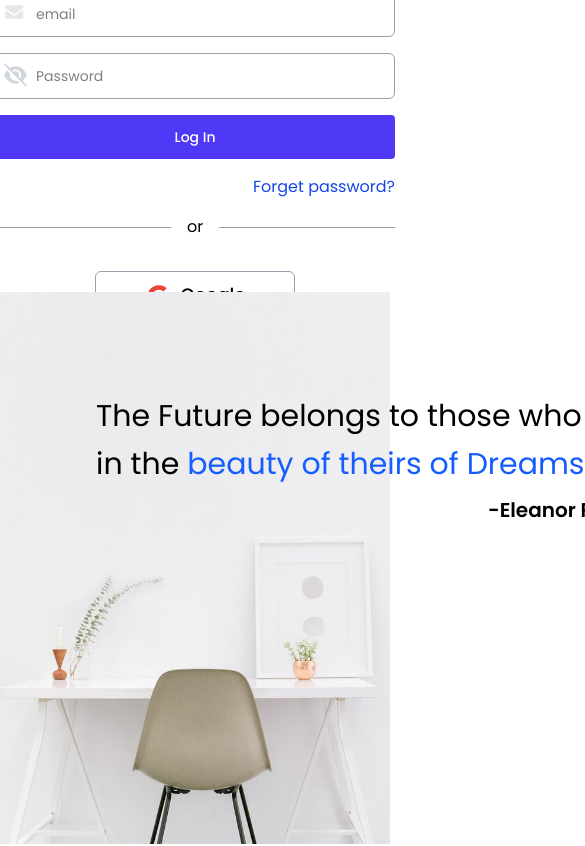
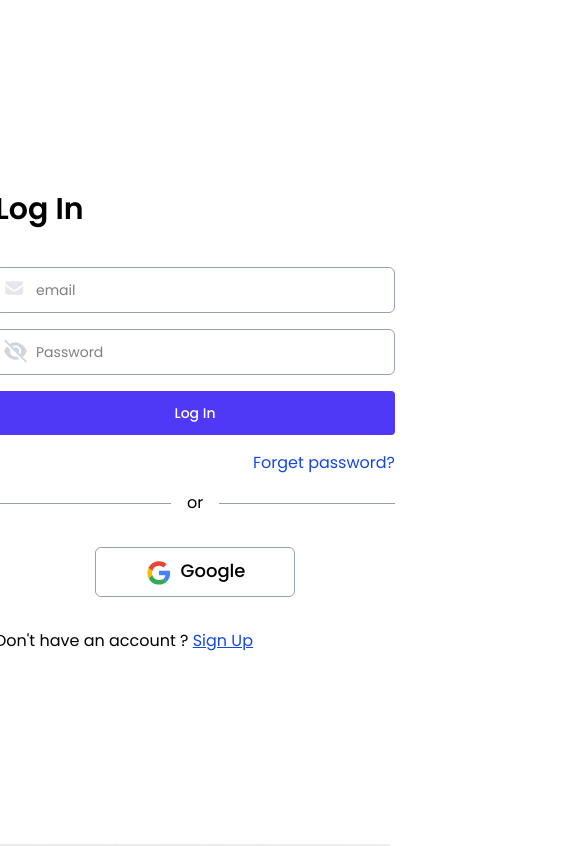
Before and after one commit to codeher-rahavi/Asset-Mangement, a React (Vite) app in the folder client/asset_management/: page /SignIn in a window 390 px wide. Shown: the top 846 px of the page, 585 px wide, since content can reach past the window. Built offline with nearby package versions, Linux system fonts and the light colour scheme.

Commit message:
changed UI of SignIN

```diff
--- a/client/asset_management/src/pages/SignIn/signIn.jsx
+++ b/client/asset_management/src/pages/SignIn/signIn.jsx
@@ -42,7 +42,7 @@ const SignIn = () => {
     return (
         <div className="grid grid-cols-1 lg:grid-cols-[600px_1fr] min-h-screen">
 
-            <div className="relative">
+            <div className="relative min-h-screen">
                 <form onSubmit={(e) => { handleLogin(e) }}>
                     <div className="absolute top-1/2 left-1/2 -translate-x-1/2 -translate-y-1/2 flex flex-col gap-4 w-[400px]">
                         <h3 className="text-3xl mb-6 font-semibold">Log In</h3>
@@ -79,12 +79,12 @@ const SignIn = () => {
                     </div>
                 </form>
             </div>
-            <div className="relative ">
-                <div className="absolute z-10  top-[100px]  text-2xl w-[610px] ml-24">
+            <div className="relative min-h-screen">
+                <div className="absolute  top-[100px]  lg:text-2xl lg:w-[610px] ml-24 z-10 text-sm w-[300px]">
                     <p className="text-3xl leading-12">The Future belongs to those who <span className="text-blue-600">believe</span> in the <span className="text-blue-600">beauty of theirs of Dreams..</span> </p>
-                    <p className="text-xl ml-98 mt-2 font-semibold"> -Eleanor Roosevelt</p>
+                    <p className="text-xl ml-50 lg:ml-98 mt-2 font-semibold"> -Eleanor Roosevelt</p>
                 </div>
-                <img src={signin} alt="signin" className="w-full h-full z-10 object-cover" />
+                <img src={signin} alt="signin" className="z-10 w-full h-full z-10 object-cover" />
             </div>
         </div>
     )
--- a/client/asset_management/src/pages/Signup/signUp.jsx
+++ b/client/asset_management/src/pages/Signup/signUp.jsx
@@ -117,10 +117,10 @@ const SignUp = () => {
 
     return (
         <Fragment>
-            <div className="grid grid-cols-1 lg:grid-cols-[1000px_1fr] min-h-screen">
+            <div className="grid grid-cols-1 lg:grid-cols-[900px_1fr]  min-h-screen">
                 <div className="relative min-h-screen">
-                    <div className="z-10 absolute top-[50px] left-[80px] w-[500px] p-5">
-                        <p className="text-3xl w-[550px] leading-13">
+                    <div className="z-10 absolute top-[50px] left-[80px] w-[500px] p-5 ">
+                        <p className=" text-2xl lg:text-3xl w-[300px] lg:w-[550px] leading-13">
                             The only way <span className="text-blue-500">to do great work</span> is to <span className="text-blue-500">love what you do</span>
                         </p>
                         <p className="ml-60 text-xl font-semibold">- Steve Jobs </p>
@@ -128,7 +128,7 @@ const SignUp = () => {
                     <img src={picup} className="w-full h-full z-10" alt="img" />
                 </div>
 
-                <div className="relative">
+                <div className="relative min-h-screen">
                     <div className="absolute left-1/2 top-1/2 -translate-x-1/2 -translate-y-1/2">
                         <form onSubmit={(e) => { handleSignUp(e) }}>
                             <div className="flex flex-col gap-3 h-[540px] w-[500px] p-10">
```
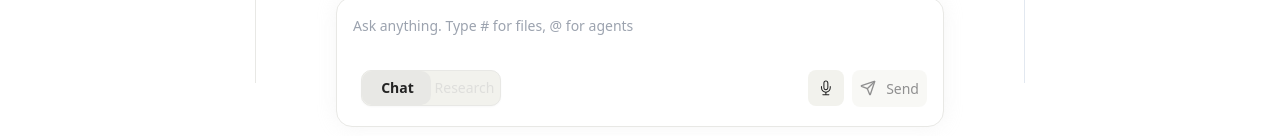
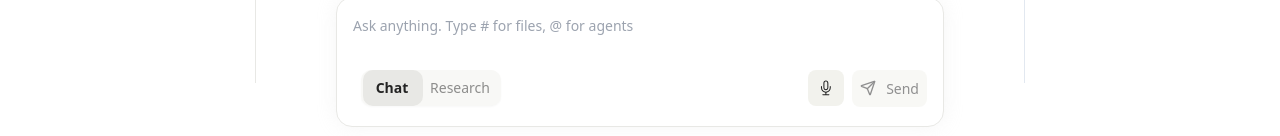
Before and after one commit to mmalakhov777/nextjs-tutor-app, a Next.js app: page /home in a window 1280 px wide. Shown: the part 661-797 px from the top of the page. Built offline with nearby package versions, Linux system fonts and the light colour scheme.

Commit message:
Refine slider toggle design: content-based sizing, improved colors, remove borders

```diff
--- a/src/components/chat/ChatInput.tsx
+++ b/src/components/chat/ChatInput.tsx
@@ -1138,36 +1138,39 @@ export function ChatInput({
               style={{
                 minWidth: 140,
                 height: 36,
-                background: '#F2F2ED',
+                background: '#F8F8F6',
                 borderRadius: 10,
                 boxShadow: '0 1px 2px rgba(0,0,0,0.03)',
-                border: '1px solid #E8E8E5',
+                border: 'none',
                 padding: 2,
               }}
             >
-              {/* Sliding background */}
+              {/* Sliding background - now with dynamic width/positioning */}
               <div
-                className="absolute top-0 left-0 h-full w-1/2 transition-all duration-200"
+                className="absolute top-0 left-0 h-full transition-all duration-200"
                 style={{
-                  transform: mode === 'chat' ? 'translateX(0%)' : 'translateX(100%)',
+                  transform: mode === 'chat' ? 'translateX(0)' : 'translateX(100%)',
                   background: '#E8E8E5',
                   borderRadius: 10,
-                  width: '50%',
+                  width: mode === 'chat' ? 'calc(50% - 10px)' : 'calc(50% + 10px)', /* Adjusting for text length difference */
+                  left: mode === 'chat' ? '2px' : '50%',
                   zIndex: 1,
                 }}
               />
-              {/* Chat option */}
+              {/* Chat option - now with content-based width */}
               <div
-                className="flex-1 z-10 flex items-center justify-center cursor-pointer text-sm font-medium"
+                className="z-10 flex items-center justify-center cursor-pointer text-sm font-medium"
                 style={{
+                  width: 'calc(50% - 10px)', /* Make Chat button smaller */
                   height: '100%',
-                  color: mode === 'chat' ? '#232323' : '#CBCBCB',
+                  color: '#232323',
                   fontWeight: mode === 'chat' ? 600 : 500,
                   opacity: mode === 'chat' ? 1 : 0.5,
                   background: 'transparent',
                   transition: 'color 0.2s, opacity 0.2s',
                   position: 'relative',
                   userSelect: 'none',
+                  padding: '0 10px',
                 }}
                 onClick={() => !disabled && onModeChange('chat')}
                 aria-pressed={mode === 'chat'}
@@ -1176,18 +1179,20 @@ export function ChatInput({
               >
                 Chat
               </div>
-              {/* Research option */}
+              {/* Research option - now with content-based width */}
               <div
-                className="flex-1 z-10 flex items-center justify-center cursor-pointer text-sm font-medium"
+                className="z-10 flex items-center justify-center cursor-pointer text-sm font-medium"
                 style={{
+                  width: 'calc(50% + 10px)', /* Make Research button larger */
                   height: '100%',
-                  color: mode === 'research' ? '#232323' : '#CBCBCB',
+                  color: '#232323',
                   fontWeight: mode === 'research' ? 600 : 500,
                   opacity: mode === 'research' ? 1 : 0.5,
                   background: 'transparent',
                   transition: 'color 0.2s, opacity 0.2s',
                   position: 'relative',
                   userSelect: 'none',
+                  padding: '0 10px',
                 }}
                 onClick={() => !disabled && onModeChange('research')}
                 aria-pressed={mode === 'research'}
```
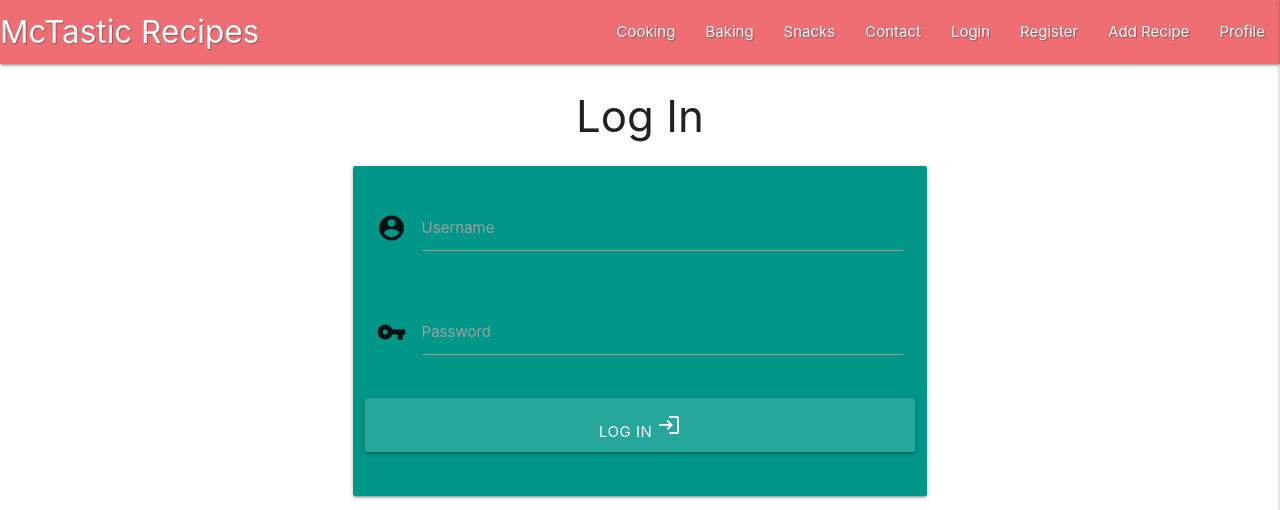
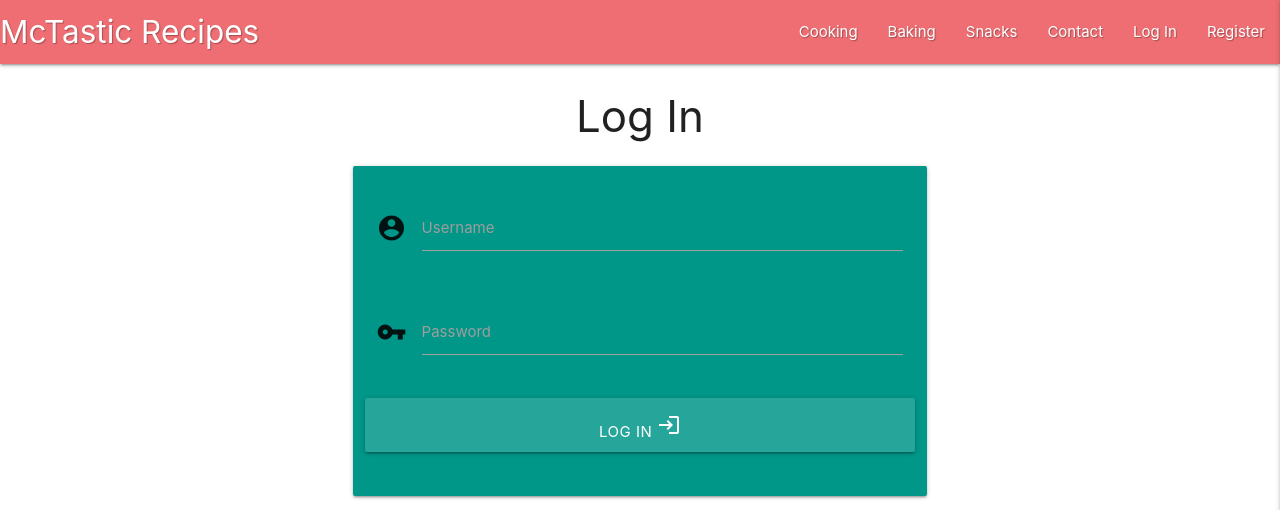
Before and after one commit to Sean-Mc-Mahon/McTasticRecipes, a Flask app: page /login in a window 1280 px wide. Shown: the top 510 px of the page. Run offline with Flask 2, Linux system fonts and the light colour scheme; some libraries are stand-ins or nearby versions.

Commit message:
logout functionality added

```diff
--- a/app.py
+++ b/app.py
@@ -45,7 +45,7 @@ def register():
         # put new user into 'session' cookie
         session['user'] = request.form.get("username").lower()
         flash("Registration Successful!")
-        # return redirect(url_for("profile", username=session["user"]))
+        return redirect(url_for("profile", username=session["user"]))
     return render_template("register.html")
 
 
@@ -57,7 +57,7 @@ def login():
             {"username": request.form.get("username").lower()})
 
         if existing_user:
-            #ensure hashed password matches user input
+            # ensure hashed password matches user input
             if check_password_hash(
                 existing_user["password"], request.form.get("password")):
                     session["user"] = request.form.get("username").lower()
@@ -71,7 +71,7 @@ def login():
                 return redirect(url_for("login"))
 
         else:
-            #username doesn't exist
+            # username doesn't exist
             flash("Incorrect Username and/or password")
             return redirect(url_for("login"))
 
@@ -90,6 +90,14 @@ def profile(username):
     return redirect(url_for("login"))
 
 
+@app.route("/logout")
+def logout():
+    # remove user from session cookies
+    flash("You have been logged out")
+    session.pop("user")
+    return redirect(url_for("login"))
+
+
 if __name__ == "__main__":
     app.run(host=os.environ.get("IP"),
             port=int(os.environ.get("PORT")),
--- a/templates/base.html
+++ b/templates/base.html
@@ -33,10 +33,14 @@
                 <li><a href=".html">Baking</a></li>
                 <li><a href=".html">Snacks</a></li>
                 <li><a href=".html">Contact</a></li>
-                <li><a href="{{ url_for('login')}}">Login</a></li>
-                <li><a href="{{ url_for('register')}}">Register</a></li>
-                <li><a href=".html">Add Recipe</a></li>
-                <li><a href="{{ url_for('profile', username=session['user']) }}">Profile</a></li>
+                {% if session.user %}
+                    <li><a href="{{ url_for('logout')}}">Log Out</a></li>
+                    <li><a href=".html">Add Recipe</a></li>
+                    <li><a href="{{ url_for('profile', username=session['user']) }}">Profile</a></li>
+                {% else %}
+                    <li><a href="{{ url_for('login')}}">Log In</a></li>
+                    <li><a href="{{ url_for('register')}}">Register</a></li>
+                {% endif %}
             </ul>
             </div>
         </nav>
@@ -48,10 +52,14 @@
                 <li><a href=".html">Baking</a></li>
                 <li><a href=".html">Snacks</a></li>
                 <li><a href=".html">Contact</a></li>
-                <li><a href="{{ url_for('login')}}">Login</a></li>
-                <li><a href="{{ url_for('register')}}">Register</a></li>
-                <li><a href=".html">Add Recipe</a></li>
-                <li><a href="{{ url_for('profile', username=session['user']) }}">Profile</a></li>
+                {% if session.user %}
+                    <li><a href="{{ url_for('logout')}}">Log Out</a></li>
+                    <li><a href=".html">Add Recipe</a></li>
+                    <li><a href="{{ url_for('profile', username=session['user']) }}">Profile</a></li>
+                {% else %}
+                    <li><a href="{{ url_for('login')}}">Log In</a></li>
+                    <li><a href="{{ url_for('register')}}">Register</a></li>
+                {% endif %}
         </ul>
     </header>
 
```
********
* [To do] Those lines of the records that contain the string "content" should be identified and copied.

* [Response to this task]
Before and after one commit to codeher-rahavi/Asset-Mangement, a React (Vite) app in the folder client/asset_management/: page /SignIn in a window 390 px wide. Shown: the top 846 px of the page, 585 px wide, since content can reach past the window. Built offline with nearby package versions, Linux system fonts and the light colour scheme.
Refine slider toggle design: content-based sizing, improved colors, remove borders
+              {/* Chat option - now with content-based width */}
+              {/* Research option - now with content-based width */}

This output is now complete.